- Am I engaging in reciprocity by supporting the survival of that culture through activism, volunteering, monetary donations, or other means? Is this an ongoing practice for me?

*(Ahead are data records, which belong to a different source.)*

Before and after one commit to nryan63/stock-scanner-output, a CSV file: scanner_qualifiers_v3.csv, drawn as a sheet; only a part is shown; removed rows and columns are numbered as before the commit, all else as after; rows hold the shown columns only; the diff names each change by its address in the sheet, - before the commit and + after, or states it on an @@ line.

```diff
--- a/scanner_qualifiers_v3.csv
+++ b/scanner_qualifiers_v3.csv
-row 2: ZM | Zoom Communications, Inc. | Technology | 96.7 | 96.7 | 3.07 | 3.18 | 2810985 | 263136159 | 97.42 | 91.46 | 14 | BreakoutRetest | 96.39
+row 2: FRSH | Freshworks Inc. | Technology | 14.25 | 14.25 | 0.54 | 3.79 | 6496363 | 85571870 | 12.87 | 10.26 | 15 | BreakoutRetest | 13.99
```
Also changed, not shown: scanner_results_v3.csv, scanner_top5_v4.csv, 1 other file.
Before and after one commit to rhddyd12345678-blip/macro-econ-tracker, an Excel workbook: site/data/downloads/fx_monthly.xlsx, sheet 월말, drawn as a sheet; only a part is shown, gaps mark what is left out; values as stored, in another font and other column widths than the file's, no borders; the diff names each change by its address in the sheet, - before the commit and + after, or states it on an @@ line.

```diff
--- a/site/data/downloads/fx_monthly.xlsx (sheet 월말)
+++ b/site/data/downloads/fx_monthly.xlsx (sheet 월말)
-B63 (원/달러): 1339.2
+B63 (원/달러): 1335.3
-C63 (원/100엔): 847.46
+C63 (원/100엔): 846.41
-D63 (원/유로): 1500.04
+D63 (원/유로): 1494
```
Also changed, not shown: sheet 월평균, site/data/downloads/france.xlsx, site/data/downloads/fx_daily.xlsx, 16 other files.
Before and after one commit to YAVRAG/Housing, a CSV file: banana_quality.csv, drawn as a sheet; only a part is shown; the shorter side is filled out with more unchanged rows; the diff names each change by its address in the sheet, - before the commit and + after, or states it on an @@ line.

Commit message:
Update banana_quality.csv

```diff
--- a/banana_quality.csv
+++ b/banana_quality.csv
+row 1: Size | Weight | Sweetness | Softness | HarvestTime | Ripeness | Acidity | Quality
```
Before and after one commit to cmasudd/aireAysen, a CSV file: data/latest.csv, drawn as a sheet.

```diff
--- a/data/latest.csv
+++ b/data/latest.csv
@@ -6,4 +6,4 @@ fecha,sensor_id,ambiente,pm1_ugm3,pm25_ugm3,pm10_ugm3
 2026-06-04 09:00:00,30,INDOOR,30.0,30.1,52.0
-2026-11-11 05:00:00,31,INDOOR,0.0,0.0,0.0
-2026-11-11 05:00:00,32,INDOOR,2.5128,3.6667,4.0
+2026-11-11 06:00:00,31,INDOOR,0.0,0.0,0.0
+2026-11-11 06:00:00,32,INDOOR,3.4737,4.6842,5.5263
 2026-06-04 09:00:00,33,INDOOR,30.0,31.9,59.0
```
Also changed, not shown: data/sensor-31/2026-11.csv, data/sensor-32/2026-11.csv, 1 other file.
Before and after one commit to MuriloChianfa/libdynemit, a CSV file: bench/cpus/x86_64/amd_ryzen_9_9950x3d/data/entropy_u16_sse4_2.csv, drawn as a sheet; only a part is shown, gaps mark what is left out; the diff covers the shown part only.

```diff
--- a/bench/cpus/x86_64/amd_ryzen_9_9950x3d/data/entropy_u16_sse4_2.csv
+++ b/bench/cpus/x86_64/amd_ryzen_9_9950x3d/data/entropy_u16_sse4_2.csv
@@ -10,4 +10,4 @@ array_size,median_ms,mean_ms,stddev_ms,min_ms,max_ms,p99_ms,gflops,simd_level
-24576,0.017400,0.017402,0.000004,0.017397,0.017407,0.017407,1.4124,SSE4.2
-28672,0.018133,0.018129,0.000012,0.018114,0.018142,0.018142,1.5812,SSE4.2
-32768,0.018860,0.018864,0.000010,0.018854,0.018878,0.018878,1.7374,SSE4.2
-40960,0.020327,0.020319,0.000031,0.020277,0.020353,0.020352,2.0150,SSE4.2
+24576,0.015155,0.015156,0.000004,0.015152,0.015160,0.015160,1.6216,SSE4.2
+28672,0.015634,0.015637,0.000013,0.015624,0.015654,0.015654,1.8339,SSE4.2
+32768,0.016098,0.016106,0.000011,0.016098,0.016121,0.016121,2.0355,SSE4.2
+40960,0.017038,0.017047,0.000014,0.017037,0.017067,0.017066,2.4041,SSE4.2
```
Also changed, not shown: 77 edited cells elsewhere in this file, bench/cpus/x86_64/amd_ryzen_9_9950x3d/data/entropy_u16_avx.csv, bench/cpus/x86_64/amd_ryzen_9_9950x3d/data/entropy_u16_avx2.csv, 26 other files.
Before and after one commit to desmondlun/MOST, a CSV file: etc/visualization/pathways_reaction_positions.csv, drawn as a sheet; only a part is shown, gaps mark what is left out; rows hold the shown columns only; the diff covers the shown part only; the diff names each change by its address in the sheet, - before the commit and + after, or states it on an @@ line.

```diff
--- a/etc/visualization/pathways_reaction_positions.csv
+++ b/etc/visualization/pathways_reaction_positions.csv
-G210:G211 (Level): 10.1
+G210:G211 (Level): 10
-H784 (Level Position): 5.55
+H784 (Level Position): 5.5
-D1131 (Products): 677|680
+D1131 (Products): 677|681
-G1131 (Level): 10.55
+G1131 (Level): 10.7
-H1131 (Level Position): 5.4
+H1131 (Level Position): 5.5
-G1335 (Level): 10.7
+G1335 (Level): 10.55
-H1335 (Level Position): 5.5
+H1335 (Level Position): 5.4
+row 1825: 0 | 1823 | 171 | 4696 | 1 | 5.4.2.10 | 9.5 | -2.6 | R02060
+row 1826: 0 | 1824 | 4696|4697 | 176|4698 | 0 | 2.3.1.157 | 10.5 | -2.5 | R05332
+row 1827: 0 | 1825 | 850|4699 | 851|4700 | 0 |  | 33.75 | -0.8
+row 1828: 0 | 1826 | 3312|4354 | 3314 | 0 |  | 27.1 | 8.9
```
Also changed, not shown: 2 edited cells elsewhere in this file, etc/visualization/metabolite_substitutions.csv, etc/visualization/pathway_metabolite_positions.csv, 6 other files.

A complimentary insight that I received was from Darcy Ottey, a white woman who has spent most of her life leading land-based youth rite of passage experiences. Darcy was one of my teachers in a class called “Before We Were White: Ceremony and Ancestral Recovery for Anti-Racist Action,” taught through an organization called White Awake. Darcy has spent years uncovering the history and practices of her ancestors in Eastern Europe, and she gave me an eloquent understanding of cultural exchange. She explained that cultural exchange is possible only when both parties arrive at the table with gifts to share. When a white person with no understanding of their own lineage goes to a pow-wow and comes home with lots of sage sticks to burn and native chants to sing, that is not cultural exchange, because the transmission of culture only goes one way. You cannot participate in exchange if you are a beggar with nothing to give, that is just cultural taking. Once you have put in the hard work to research your own ancestral earth-based traditions, you come to the table with something to share. When an indigenous person offers to show you one of their practices, you can offer to share one of your ancestral traditions in return, and that is an actual exchange. It’s the difference between arriving at the potluck with a big hot casserole to share and arriving starving with only an empty bowl.
Understanding the cultural practices of our own ancestors is a key step in the process of shifting cultural appropriation into cultural exchange. Photo by Kristijan Arsov on Unsplash
Read part four of this series HERE.